Rossel Island, about 200 miles southeast of New Guinea, can lay claim to one of the most novel and complicated primitive monetary systems, one in which time was a significant factor in measuring the value of goods. The actual pieces of money had been handed down virtually unchanged to successive generations since time immemorial and allegedly were of divine origin.
Rossel money split into two variations. Dap money came in single polished pieces of shells, and ko money in
sets of 10 discs made from shells. Dap money covered a larger range of values and stretched into the smallest values, whereas ko money exchanged hands in the larger transactions. These two variations bore some gender connotation, dap money was looked on as men’s money, and ko money as women’s money. Some goods were only priced in one type of money, and other goods in a combination of dap and ko money.

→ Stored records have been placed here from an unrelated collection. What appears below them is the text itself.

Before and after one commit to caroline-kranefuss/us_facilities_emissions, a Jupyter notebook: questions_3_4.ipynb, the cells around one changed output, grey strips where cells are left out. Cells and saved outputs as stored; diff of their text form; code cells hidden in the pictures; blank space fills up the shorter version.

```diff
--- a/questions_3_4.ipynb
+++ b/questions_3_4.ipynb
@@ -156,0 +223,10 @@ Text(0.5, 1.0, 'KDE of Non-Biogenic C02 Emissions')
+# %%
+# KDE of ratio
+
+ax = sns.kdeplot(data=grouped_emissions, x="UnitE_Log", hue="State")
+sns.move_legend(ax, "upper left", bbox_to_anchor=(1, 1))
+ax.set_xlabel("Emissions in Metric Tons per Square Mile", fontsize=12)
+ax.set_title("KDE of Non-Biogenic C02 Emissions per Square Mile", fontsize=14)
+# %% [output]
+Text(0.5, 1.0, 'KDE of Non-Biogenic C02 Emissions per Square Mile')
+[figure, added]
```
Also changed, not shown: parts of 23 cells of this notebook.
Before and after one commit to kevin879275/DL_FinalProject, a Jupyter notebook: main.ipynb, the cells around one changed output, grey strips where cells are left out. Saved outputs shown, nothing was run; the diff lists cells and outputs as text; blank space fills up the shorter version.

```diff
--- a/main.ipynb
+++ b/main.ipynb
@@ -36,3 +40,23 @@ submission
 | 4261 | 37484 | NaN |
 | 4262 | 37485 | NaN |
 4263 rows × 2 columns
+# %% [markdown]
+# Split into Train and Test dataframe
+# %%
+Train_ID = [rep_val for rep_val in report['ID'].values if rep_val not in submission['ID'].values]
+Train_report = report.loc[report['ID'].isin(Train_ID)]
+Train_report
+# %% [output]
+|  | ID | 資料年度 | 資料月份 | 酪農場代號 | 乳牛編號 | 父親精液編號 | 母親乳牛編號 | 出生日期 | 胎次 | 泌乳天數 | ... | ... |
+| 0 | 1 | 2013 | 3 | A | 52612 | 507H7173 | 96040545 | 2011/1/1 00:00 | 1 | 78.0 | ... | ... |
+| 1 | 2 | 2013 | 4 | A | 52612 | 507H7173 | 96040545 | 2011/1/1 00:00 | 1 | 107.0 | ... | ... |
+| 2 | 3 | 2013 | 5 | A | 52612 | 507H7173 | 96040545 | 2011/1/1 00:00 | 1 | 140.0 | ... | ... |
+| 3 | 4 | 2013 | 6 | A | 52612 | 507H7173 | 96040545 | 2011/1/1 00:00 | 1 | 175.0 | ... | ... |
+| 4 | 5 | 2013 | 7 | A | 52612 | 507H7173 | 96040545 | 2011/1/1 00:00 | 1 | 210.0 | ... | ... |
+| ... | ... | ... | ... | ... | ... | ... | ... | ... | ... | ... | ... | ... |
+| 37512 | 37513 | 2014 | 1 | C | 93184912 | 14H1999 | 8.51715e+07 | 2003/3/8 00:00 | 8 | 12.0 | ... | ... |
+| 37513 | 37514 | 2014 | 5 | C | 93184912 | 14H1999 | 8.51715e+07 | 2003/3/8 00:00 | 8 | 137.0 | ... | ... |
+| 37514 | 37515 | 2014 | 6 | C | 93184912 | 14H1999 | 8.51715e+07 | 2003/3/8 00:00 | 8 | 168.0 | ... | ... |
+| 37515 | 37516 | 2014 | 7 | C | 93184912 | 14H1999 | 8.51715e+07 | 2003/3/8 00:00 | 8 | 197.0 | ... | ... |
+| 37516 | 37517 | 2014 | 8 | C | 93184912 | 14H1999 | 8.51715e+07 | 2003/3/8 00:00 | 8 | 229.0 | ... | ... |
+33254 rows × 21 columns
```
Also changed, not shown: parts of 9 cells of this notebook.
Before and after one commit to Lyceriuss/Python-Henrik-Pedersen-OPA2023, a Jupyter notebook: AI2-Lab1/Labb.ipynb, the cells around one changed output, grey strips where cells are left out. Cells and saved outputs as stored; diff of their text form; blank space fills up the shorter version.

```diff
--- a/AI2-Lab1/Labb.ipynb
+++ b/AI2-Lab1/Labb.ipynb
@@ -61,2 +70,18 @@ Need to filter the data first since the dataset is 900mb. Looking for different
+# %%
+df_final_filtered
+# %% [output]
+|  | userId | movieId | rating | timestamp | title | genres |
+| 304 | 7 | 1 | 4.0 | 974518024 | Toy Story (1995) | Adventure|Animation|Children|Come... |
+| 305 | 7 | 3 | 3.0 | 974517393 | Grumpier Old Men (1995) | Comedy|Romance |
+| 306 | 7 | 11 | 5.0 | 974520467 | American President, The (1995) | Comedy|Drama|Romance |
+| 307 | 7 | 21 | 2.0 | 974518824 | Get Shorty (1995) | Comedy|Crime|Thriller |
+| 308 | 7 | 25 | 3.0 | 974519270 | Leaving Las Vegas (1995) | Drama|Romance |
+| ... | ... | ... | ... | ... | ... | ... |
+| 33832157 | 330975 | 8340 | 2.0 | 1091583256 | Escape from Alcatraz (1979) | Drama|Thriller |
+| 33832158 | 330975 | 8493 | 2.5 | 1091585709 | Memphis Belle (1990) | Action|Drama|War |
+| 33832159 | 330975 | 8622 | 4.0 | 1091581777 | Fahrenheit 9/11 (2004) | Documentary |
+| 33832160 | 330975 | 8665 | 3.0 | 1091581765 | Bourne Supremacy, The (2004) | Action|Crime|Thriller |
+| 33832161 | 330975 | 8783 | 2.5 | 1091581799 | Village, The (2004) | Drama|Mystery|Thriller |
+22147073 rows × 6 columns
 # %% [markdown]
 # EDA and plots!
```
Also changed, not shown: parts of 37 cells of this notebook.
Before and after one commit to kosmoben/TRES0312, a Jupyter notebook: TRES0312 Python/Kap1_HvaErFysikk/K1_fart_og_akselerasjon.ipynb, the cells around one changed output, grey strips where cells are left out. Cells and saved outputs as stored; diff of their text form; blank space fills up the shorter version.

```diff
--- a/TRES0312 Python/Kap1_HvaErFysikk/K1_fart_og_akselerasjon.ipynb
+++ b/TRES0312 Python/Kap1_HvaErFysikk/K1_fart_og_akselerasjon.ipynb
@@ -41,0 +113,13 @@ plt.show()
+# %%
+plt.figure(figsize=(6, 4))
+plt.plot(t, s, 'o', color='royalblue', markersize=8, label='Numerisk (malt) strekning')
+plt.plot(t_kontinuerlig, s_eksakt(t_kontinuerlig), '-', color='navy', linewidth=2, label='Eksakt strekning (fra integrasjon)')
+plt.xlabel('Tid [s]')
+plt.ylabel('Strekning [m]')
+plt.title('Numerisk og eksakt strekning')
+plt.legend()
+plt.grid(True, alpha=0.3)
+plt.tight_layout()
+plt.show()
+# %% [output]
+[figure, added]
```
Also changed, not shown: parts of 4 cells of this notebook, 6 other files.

The system of denominations of shells of different values made the Rossel money unique among primitive
currencies. The actual names were a bit clumsy, but 22 different values are represented. For simplification it
is easiest to regard the lowest denomination as number 1, the next lowest denomination as number 2, and so on, until the largest denomination of number 22 is reached. Dap came in all 22 denominations, but ko came only in
denominations of numbers 8 through 22. One denomination was not a multiple of other denominations, and no one denomination was equivalent to a fixed number of other denominations, contrary to the U.S. monetary system in which 100 pennies equal a dollar. A good costing a number 10 could not be purchased with anything but a number 10, and not in a multiple of smaller denominations.
The differences in value between denominations were based on the amount of time one denomination would have to be loaned out before repayment could be required in another denomination. If a number 10 was loaned out for a length of time, the loan had to be repaid in a number 11. A loan of a number 10 for longer
lengths of time called for repayment in a number 12, or a higher denomination, depending on the length of the loan. 
Transactions involved a highly elaborate system of credit. Suppose individual A sought to purchase a product
priced at number 10 in dap, and this individual owned denominations below number 10 and above number 10, but not in number 10. This individual would borrow a number 10, and would repay the loan in the future with a denomination higher than a number 10, as a means of paying interest. This individual would not mind this arrangement, having the opportunity to loan out his own dap denominations and earning interest also. If a number 22 was loaned out, an initial interest payment was made in a smaller denomination, and in the future the loan was repaid with another number 22. A special class of brokers arranged these necessary transactions.
The currency units, or shells, of the higher-valued denominations (number 18 and above) were known on an individual basis by active financial traders. Only seven currency units of denomination number 22 were in existence, all owned by chiefs. The higher values were considered sacred. When a number 18 exchanged hands, the parties involved crouched down. Numbers 19 to 22 were kept enclosed, always protected from the light of day.
See also: Yap Money 
Armstrong, W. E. “Rossel Island Money: A Unique Monetary System.” The Economic Journal 34 (1924): 424–429.
Einzig, Paul. 1966. Primitive Money.